TASK OBJECTIVE:
Within the data beneath, some lines may hold the word "href". Give the number of those lines and nothing else.

━━━ SUPPLIED INFORMATION

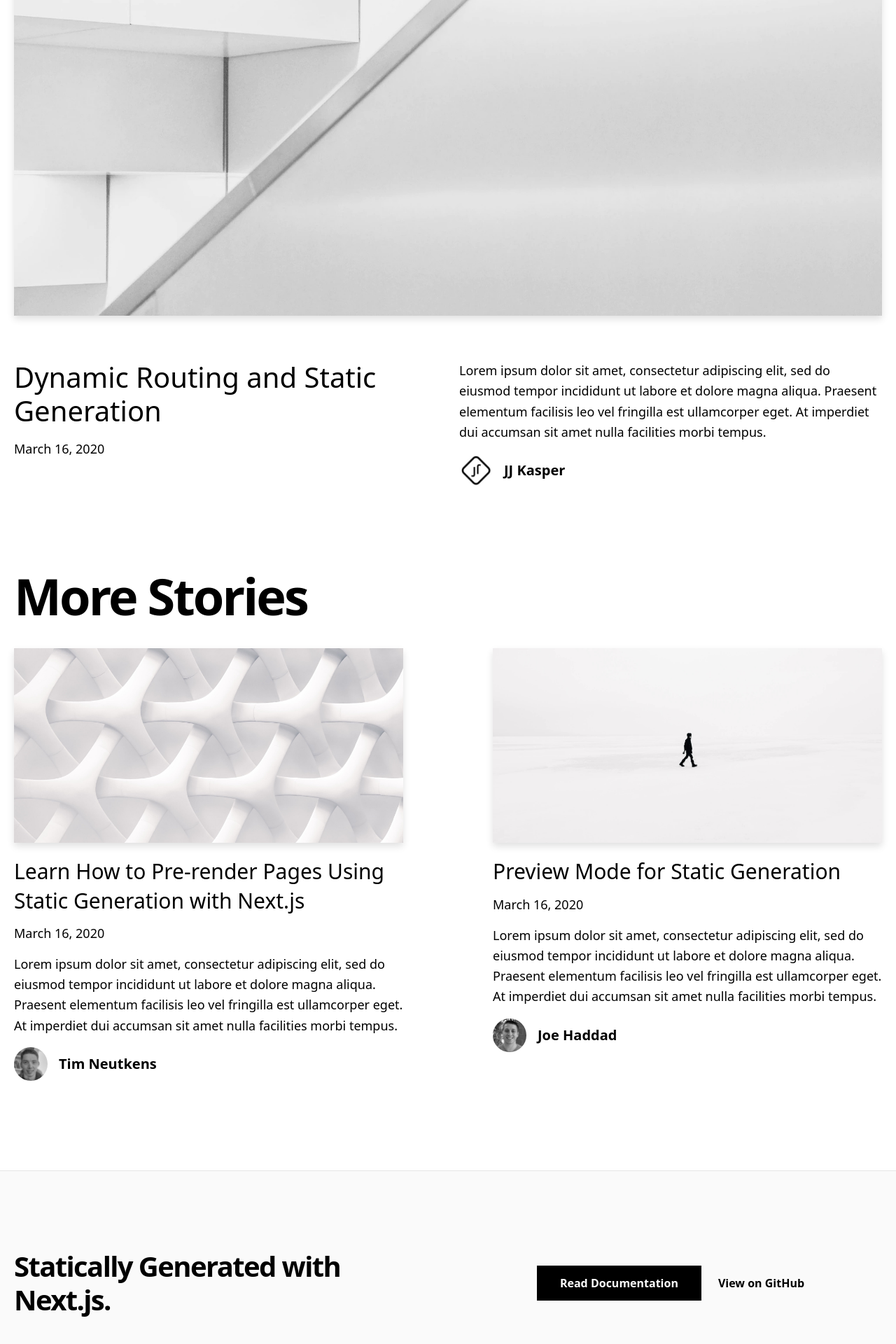
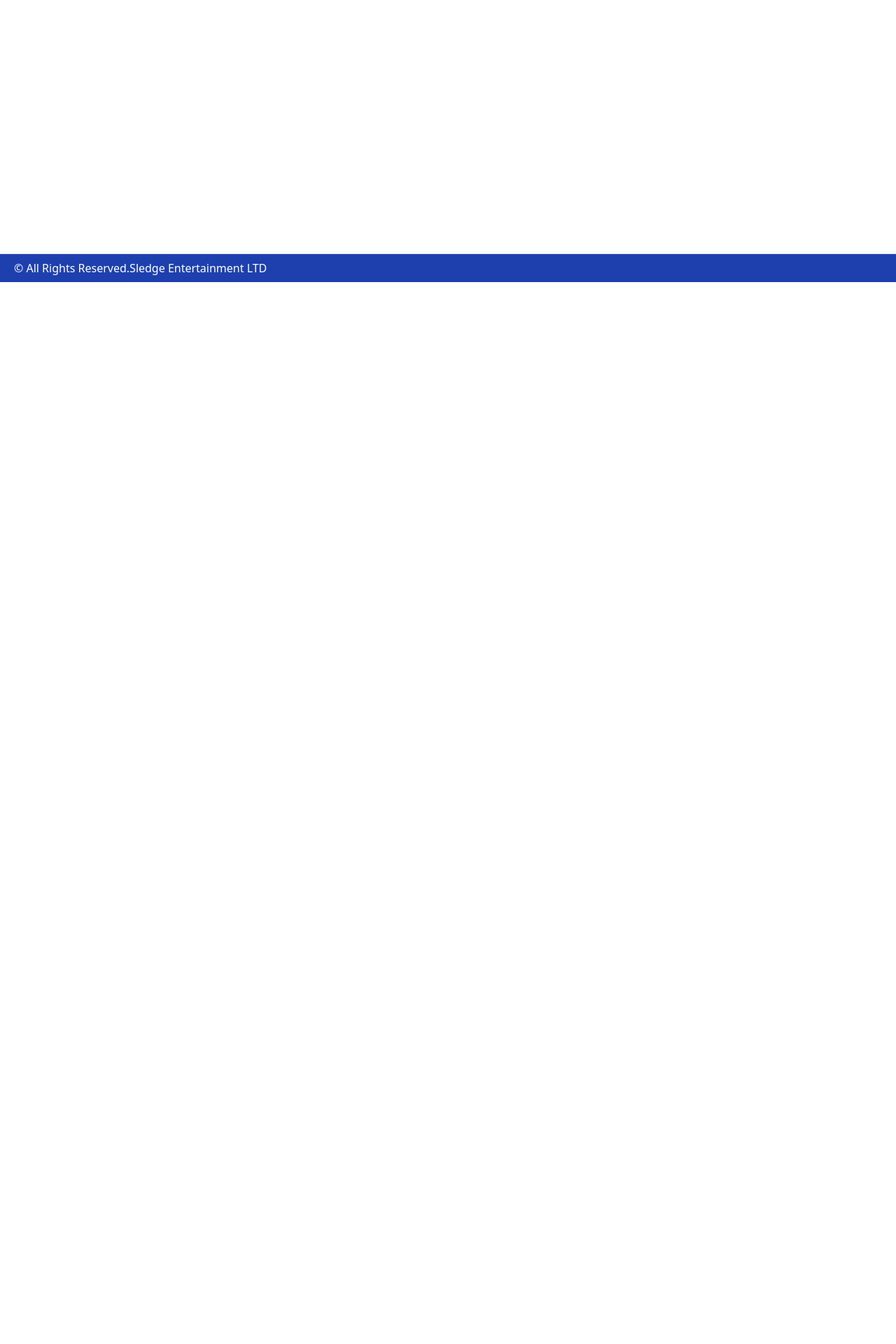
Before and after one commit to CodeDroid999/sledge_entertainment, a Next.js app: page / in a window 1280 px wide. Shown: the part 438-2358 px from the top of the page at 70% size. After the commit the page ends 841 px from the top, so only its background shows below. Built offline with nearby package versions, Linux system fonts and the light colour scheme.

Commit message:
add footer

```diff
--- a/components/footer.tsx
+++ b/components/footer.tsx
@@ -3,27 +3,16 @@ import { EXAMPLE_PATH } from '../lib/constants'
 
 const Footer = () => {
   return (
-    <footer className="bg-neutral-50 border-t border-neutral-200">
+    <footer className="bg-blue-800 border-t border-neutral-200 pt-2 pb-2">
       <Container>
-        <div className="py-28 flex flex-col lg:flex-row items-center">
-          <h3 className="text-4xl lg:text-[2.5rem] font-bold tracking-tighter leading-tight text-center lg:text-left mb-10 lg:mb-0 lg:pr-4 lg:w-1/2">
-            Statically Generated with Next.js.
-          </h3>
-          <div className="flex flex-col lg:flex-row justify-center items-center lg:pl-4 lg:w-1/2">
-            <a
-              href="https://nextjs.org/docs/basic-features/pages"
-              className="mx-3 bg-black hover:bg-white hover:text-black border border-black text-white font-bold py-3 px-12 lg:px-8 duration-200 transition-colors mb-6 lg:mb-0"
-            >
-              Read Documentation
-            </a>
-            <a
-              href={`https://github.com/vercel/next.js/tree/canary/examples/${EXAMPLE_PATH}`}
-              className="mx-3 font-bold hover:underline"
-            >
-              View on GitHub
-            </a>
-          </div>
-        </div>
+
+        <footer className="container-fluid footer_section">
+          <p className="text-white">
+            &copy; <span id="currentYear"></span> All Rights Reserved.
+            <a href="https://www.youtube.com/@SilusSledgeAmbani">
+              Sledge Entertainment LTD</a>
+          </p>
+        </footer>
       </Container>
     </footer>
   )
--- a/package.json
+++ b/package.json
@@ -7,6 +7,7 @@
     "typecheck": "tsc"
   },
   "dependencies": {
+    "bootstrap": "^5.3.2",
     "classnames": "^2.3.1",
     "date-fns": "^2.28.0",
     "gray-matter": "^4.0.3",
--- a/pages/index.tsx
+++ b/pages/index.tsx
@@ -1,56 +1,9 @@
-import Container from '../components/container'
-import MoreStories from '../components/more-stories'
-import HeroPost from '../components/hero-post'
-import Intro from '../components/intro'
+import Head from 'next/head'
 import Layout from '../components/layout'
-import { getAllPosts } from '../lib/api'
-import Head from 'next/head'
-import { CMS_NAME } from '../lib/constants'
-import Post from '../interfaces/post'
 
-type Props = {
-  allPosts: Post[]
-}
-
-export default function Index({ allPosts }: Props) {
-  const heroPost = allPosts[0]
-  const morePosts = allPosts.slice(1)
+export default function Index() {
   return (
-    <>
       <Layout>
-        <Head>
-          <title>{`Next.js Blog Example with ${CMS_NAME}`}</title>
-        </Head>
-        <Container>
-          <Intro />
-          {heroPost && (
-            <HeroPost
-              title={heroPost.title}
-              coverImage={heroPost.coverImage}
-              date={heroPost.date}
-              author={heroPost.author}
-              slug={heroPost.slug}
-              excerpt={heroPost.excerpt}
-            />
-          )}
-          {morePosts.length > 0 && <MoreStories posts={morePosts} />}
-        </Container>
       </Layout>
-    </>
   )
 }
-
-export const getStaticProps = async () => {
-  const allPosts = getAllPosts([
-    'title',
-    'date',
-    'slug',
-    'author',
-    'coverImage',
-    'excerpt',
-  ])
-
-  return {
-    props: { allPosts },
-  }
-}
```
Also changed, not shown: 2 other files (tests, documents, lock files or other folders).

━━━━━━

REPLY:
3